== REQUIRED ACTION ==
Copy every record verbatim but exclude the pictures.
*** Opening of GIVEN INFORMATION ***
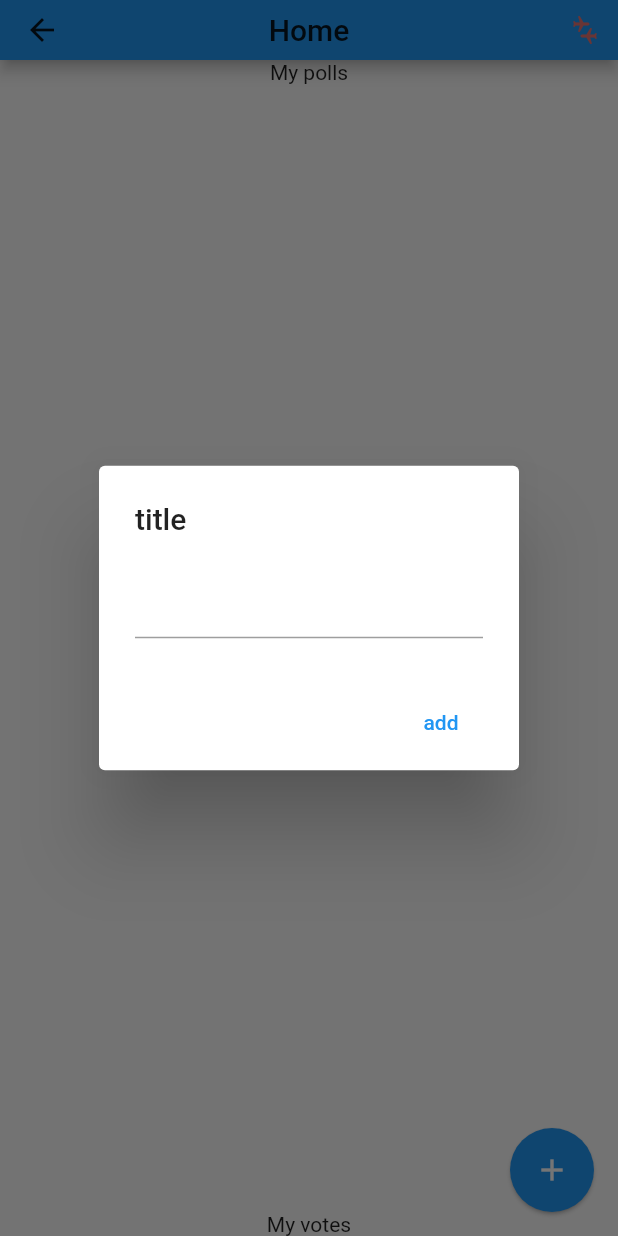
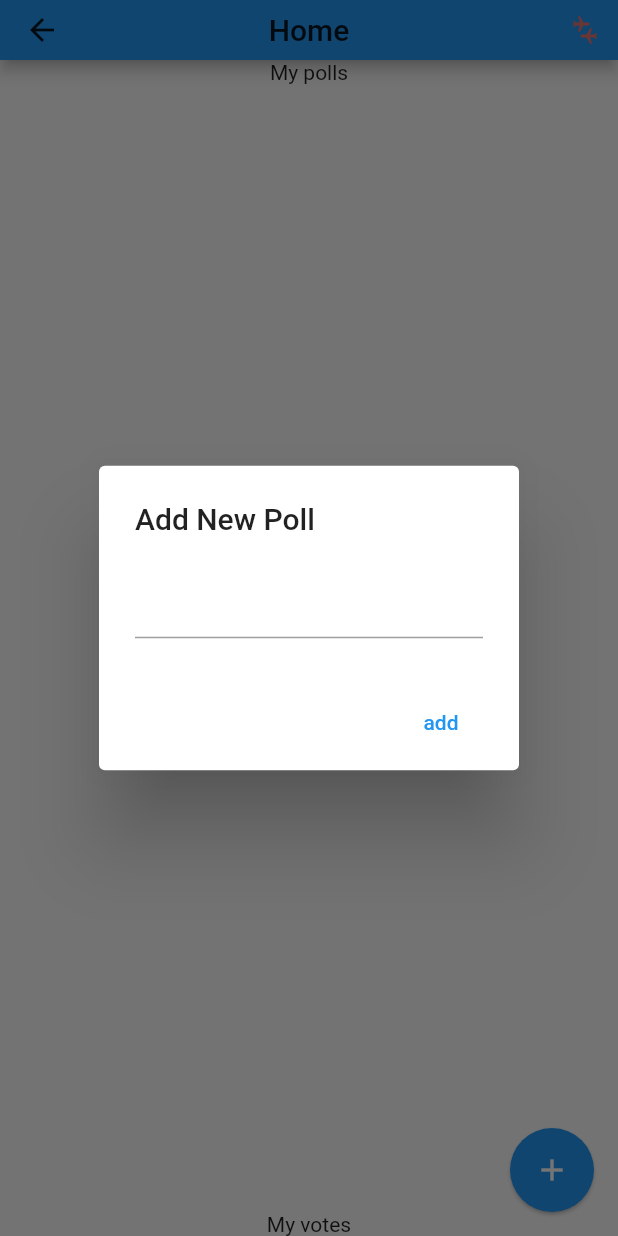
Before and after one commit to Ossyyrr/voting_system, a Flutter app: the HomePage screen opened by its route, after a tap on the "add" icon, on a phone screen of 412 x 824 dp. Run offline on Flutter 3.47's test engine with Material 2 defaults, Android fonts, the phone set to English and light mode, and no system bars; our stand-ins replace pie_chart, share_plus, socket_io_client; network calls fail.

Commit message:
home polls

```diff
--- a/lib/pages/home.dart
+++ b/lib/pages/home.dart
@@ -36,12 +36,14 @@ class _HomePageState extends State<HomePage> {
 
   @override
   Widget build(BuildContext context) {
+    print('polls **************');
+    print(polls);
     return Scaffold(
       appBar: const AppBarConnection(title: 'Home'),
       floatingActionButton: FloatingActionButton(
         child: const Icon(Icons.add),
         elevation: 1,
-        onPressed: () => addNewPoll('UserId'),
+        onPressed: () => addNewPoll('UserIdXXX'),
       ),
       body: SafeArea(
         child: Center(
@@ -80,7 +82,7 @@ class _HomePageState extends State<HomePage> {
       ),
       child: ListTile(
         leading: CircleAvatar(
-          child: Text(poll.title.substring(0, 2)),
+          child: Text(poll.title.substring(0, 1)),
           backgroundColor: Colors.blue[100],
         ),
         title: Text(poll.title),
@@ -97,11 +99,10 @@ class _HomePageState extends State<HomePage> {
       context: context,
       textController: textController,
       onPressed: () => {
-        // TODO WIP
-        socketService.emit('add-poll', {'userId': userId, 'pollName': textController.text}),
+        socketService.emit('add-poll', {'creatorId': userId, 'pollName': textController.text}),
         Navigator.pop(context),
       },
-      title: 'title',
+      title: 'Add New Poll',
     );
   }
 }
```
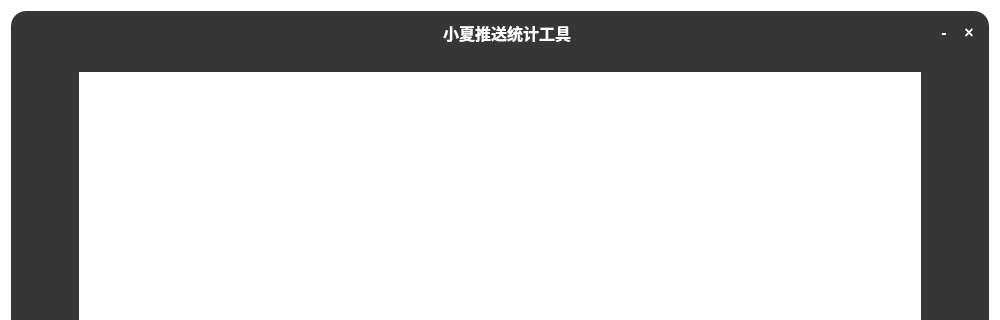
Before: the Qt Designer form ui/ui_design/main_win.ui in Epochmaking/xiaoxia_contribution_statistic_tool, drawn with Qt 5; both pictures show x 0 to 1000 and y 0 to 320 of the 1000 by 700 pixel window.
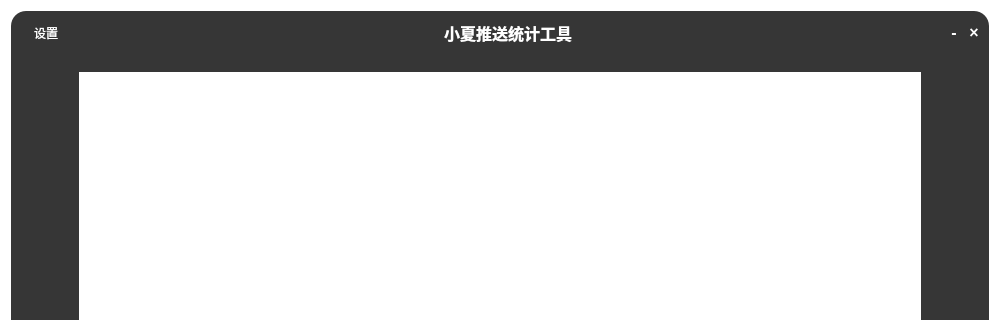
After: the same form once the commit is applied. The open tabs and pages were chosen to show the change. Icons and pictures are not drawn.

Commit message: - feat: 新增打开设置的按钮 - feat: 新增小夏成员设置项

What changed in the file:
```diff
--- a/ui/ui_design/main_win.ui
+++ b/ui/ui_design/main_win.ui
@@ -537,7 +537,7 @@
           <number>5</number>
          </property>
          <property name="leftMargin">
-          <number>5</number>
+          <number>10</number>
          </property>
          <property name="topMargin">
           <number>0</number>
@@ -548,6 +548,50 @@
          <property name="bottomMargin">
           <number>0</number>
          </property>
+         <item>
+          <widget class="QPushButton" name="setting_btn">
+           <property name="sizePolicy">
+            <sizepolicy hsizetype="Expanding" vsizetype="Fixed">
+             <horstretch>0</horstretch>
+             <verstretch>0</verstretch>
+            </sizepolicy>
+           </property>
+           <property name="maximumSize">
+            <size>
+             <width>50</width>
+             <height>16777215</height>
+            </size>
+           </property>
+           <property name="cursor">
+            <cursorShape>PointingHandCursor</cursorShape>
+           </property>
+           <property name="styleSheet">
+            <string notr="true">QPushButton::icon {
+	color: rgb(255, 255, 255);
+}</string>
+           </property>
+           <property name="text">
+            <string>设置</string>
+           </property>
+           <property name="icon">
+            <iconset resource="../ui_res.qrc">
+             <normaloff>:/images/setting_white</normaloff>:/images/setting_white</iconset>
+           </property>
+          </widget>
+         </item>
+         <item>
+          <spacer name="horizontalSpacer_8">
+           <property name="orientation">
+            <enum>Qt::Orientation::Horizontal</enum>
+           </property>
+           <property name="sizeHint" stdset="0">
+            <size>
+             <width>40</width>
+             <height>20</height>
+            </size>
+           </property>
+          </spacer>
+         </item>
          <item alignment="Qt::AlignmentFlag::AlignHCenter">
           <widget class="QLabel" name="main_title">
            <property name="font">
@@ -563,10 +607,23 @@
             <string>小夏推送统计工具</string>
            </property>
            <property name="indent">
-            <number>70</number>
+            <number>0</number>
            </property>
           </widget>
          </item>
+         <item>
+          <spacer name="horizontalSpacer_7">
+           <property name="orientation">
+            <enum>Qt::Orientation::Horizontal</enum>
+           </property>
+           <property name="sizeHint" stdset="0">
+            <size>
+             <width>40</width>
+             <height>20</height>
+            </size>
+           </property>
+          </spacer>
+         </item>
          <item>
           <widget class="QPushButton" name="minimize_win_btn">
            <property name="sizePolicy">
@@ -595,7 +652,7 @@
            </property>
           </widget>
          </item>
-         <item>
+         <item alignment="Qt::AlignmentFlag::AlignHCenter">
           <widget class="QPushButton" name="close_win_btn">
            <property name="sizePolicy">
             <sizepolicy hsizetype="Expanding" vsizetype="Fixed">
```
Left out of the diff: 8 changed lines with no effect on the pictures. The commit also changes 10 other files.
*** Close of GIVEN INFORMATION ***
== SOLUTION TO THIS TASK ==
Before and after one commit to Ossyyrr/voting_system, a Flutter app: the HomePage screen opened by its route, after a tap on the "add" icon, on a phone screen of 412 x 824 dp. Run offline on Flutter 3.47's test engine with Material 2 defaults, Android fonts, the phone set to English and light mode, and no system bars; our stand-ins replace pie_chart, share_plus, socket_io_client; network calls fail.

Commit message:
home polls

```diff
--- a/lib/pages/home.dart
+++ b/lib/pages/home.dart
@@ -36,12 +36,14 @@ class _HomePageState extends State<HomePage> {
 
   @override
   Widget build(BuildContext context) {
+    print('polls **************');
+    print(polls);
     return Scaffold(
       appBar: const AppBarConnection(title: 'Home'),
       floatingActionButton: FloatingActionButton(
         child: const Icon(Icons.add),
         elevation: 1,
-        onPressed: () => addNewPoll('UserId'),
+        onPressed: () => addNewPoll('UserIdXXX'),
       ),
       body: SafeArea(
         child: Center(
@@ -80,7 +82,7 @@ class _HomePageState extends State<HomePage> {
       ),
       child: ListTile(
         leading: CircleAvatar(
-          child: Text(poll.title.substring(0, 2)),
+          child: Text(poll.title.substring(0, 1)),
           backgroundColor: Colors.blue[100],
         ),
         title: Text(poll.title),
@@ -97,11 +99,10 @@ class _HomePageState extends State<HomePage> {
       context: context,
       textController: textController,
       onPressed: () => {
-        // TODO WIP
-        socketService.emit('add-poll', {'userId': userId, 'pollName': textController.text}),
+        socketService.emit('add-poll', {'creatorId': userId, 'pollName': textController.text}),
         Navigator.pop(context),
       },
-      title: 'title',
+      title: 'Add New Poll',
     );
   }
 }
```
Before: the Qt Designer form ui/ui_design/main_win.ui in Epochmaking/xiaoxia_contribution_statistic_tool, drawn with Qt 5; both pictures show x 0 to 1000 and y 0 to 320 of the 1000 by 700 pixel window.
After: the same form once the commit is applied. The open tabs and pages were chosen to show the change. Icons and pictures are not drawn.

Commit message: - feat: 新增打开设置的按钮 - feat: 新增小夏成员设置项

What changed in the file:
```diff
--- a/ui/ui_design/main_win.ui
+++ b/ui/ui_design/main_win.ui
@@ -537,7 +537,7 @@
           <number>5</number>
          </property>
          <property name="leftMargin">
-          <number>5</number>
+          <number>10</number>
          </property>
          <property name="topMargin">
           <number>0</number>
@@ -548,6 +548,50 @@
          <property name="bottomMargin">
           <number>0</number>
          </property>
+         <item>
+          <widget class="QPushButton" name="setting_btn">
+           <property name="sizePolicy">
+            <sizepolicy hsizetype="Expanding" vsizetype="Fixed">
+             <horstretch>0</horstretch>
+             <verstretch>0</verstretch>
+            </sizepolicy>
+           </property>
+           <property name="maximumSize">
+            <size>
+             <width>50</width>
+             <height>16777215</height>
+            </size>
+           </property>
+           <property name="cursor">
+            <cursorShape>PointingHandCursor</cursorShape>
+           </property>
+           <property name="styleSheet">
+            <string notr="true">QPushButton::icon {
+	color: rgb(255, 255, 255);
+}</string>
+           </property>
+           <property name="text">
+            <string>设置</string>
+           </property>
+           <property name="icon">
+            <iconset resource="../ui_res.qrc">
+             <normaloff>:/images/setting_white</normaloff>:/images/setting_white</iconset>
+           </property>
+          </widget>
+         </item>
+         <item>
+          <spacer name="horizontalSpacer_8">
+           <property name="orientation">
+            <enum>Qt::Orientation::Horizontal</enum>
+           </property>
+           <property name="sizeHint" stdset="0">
+            <size>
+             <width>40</width>
+             <height>20</height>
+            </size>
+           </property>
+          </spacer>
+         </item>
          <item alignment="Qt::AlignmentFlag::AlignHCenter">
           <widget class="QLabel" name="main_title">
            <property name="font">
@@ -563,10 +607,23 @@
             <string>小夏推送统计工具</string>
            </property>
            <property name="indent">
-            <number>70</number>
+            <number>0</number>
            </property>
           </widget>
          </item>
+         <item>
+          <spacer name="horizontalSpacer_7">
+           <property name="orientation">
+            <enum>Qt::Orientation::Horizontal</enum>
+           </property>
+           <property name="sizeHint" stdset="0">
+            <size>
+             <width>40</width>
+             <height>20</height>
+            </size>
+           </property>
+          </spacer>
+         </item>
          <item>
           <widget class="QPushButton" name="minimize_win_btn">
            <property name="sizePolicy">
@@ -595,7 +652,7 @@
            </property>
           </widget>
          </item>
-         <item>
+         <item alignment="Qt::AlignmentFlag::AlignHCenter">
           <widget class="QPushButton" name="close_win_btn">
            <property name="sizePolicy">
             <sizepolicy hsizetype="Expanding" vsizetype="Fixed">
```
Left out of the diff: 8 changed lines with no effect on the pictures. The commit also changes 10 other files.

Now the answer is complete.